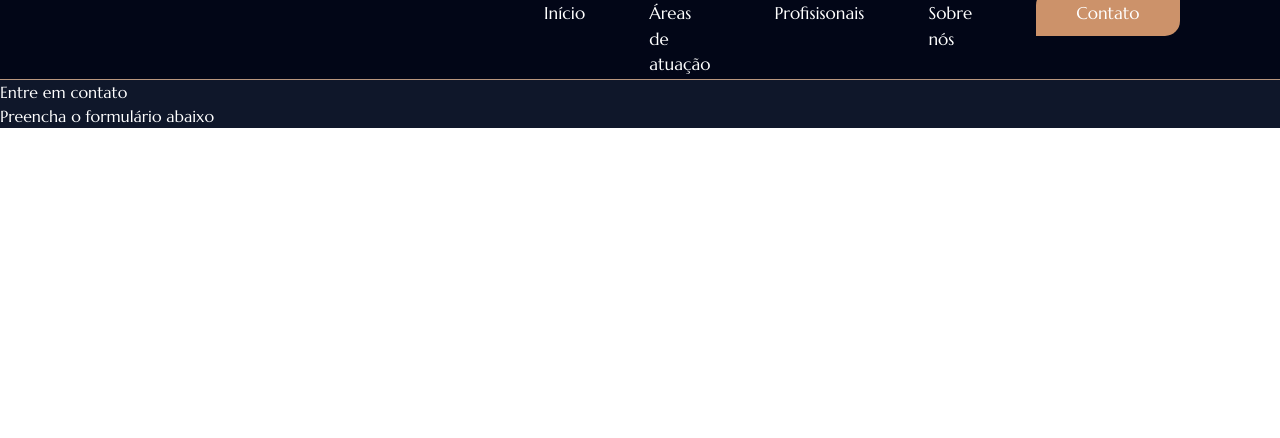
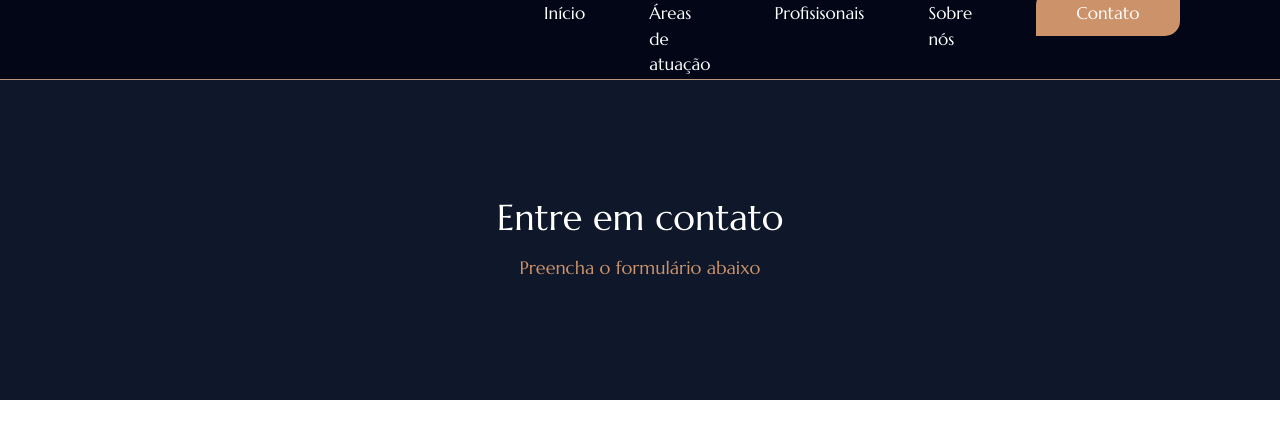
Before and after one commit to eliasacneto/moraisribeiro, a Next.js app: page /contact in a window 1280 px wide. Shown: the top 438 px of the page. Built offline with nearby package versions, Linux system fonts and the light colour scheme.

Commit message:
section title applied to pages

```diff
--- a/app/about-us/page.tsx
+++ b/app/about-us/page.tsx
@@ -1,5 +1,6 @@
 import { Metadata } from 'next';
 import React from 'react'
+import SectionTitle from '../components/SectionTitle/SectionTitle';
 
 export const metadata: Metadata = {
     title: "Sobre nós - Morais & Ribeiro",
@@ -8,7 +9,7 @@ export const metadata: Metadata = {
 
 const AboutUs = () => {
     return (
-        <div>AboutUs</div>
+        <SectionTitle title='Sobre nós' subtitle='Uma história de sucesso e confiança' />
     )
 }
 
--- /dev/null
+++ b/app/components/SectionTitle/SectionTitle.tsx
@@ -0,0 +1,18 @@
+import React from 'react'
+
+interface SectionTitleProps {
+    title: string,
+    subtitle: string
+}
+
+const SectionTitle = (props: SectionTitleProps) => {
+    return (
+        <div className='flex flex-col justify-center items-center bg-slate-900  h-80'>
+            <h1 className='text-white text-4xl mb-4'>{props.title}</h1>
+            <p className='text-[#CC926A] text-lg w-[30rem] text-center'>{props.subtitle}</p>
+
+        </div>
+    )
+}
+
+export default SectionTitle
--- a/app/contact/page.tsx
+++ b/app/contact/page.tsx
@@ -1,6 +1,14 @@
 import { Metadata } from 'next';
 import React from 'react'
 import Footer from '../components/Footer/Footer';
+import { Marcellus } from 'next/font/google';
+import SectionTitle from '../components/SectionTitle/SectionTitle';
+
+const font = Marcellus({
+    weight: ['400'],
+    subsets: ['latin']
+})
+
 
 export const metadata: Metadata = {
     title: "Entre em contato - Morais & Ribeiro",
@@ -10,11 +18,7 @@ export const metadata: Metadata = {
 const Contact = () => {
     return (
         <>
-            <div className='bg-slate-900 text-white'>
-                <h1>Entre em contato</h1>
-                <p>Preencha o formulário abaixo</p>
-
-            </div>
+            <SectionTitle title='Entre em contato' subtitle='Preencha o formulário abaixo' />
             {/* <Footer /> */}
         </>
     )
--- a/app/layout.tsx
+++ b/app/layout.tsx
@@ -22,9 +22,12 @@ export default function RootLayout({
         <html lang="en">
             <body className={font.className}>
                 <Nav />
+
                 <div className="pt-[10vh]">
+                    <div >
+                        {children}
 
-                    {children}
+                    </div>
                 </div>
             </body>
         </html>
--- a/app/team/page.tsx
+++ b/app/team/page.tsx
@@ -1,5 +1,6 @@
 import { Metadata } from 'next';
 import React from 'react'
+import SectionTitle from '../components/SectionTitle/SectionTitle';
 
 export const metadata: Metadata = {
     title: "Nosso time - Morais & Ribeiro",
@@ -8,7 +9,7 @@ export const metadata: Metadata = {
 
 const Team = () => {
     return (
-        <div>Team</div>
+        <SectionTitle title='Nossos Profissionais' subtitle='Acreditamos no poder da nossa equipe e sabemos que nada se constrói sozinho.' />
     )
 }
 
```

☆ ☆ ☆

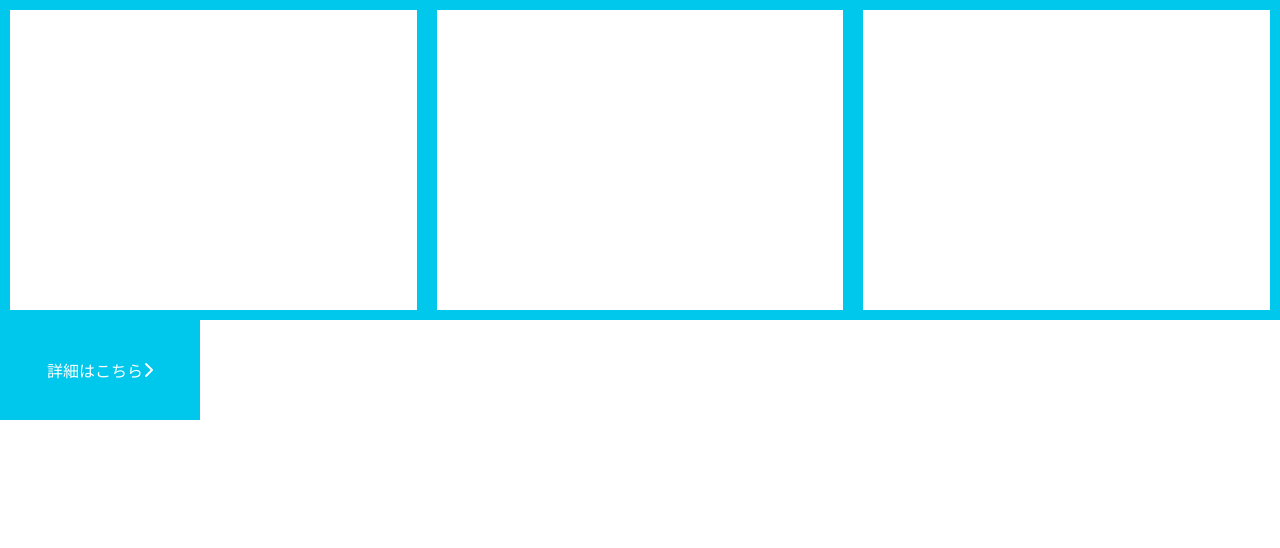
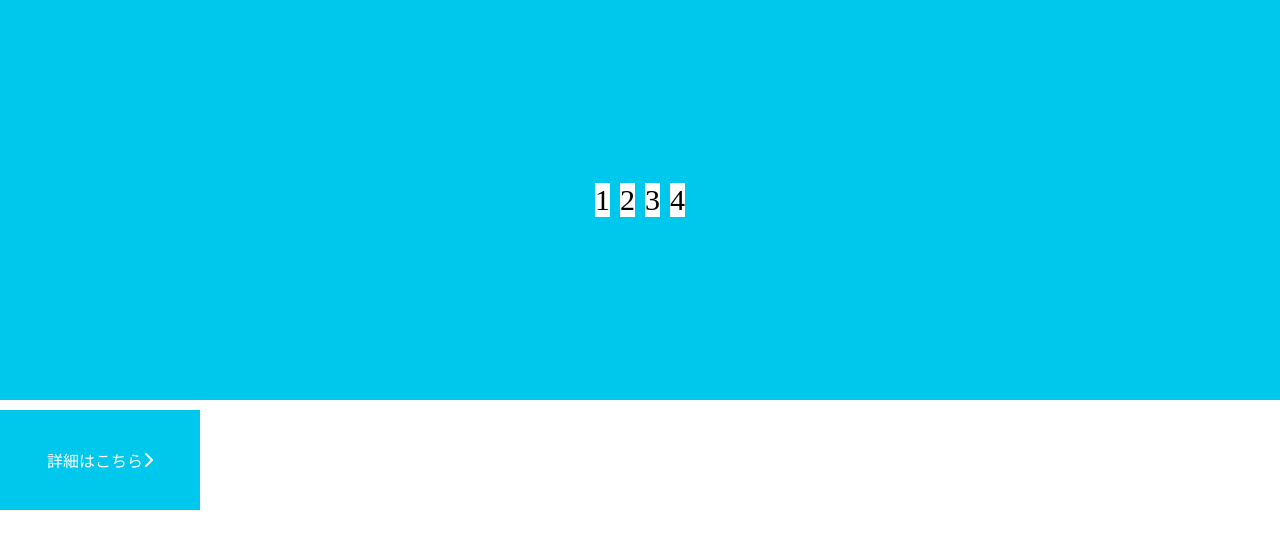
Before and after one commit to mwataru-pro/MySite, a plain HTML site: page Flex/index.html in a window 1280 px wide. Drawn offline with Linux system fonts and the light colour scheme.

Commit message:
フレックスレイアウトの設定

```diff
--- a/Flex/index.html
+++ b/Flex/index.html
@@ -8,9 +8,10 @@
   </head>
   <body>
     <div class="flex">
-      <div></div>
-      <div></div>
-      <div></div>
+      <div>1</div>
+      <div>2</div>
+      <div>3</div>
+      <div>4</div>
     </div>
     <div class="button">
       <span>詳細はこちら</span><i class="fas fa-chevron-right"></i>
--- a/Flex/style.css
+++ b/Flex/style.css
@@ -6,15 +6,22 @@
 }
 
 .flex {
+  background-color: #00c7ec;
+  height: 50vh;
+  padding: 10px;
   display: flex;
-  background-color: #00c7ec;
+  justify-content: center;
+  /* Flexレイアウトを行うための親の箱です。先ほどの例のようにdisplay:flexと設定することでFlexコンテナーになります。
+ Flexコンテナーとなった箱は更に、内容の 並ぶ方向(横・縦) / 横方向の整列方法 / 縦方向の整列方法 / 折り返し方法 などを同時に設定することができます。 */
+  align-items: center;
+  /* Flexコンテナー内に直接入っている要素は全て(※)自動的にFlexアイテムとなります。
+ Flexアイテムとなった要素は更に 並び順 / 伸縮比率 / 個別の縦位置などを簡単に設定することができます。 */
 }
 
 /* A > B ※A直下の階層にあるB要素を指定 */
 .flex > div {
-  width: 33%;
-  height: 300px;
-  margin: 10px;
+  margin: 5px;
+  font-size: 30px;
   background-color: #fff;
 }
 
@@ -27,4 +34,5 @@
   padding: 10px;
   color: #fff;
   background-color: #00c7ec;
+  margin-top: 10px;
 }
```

☆ ☆ ☆

The answer must consist of every line above that holds the string "className", copied exactly.

+        <div className='flex flex-col justify-center items-center bg-slate-900  h-80'>
+            <h1 className='text-white text-4xl mb-4'>{props.title}</h1>
+            <p className='text-[#CC926A] text-lg w-[30rem] text-center'>{props.subtitle}</p>
-            <div className='bg-slate-900 text-white'>
             <body className={font.className}>
                 <div className="pt-[10vh]">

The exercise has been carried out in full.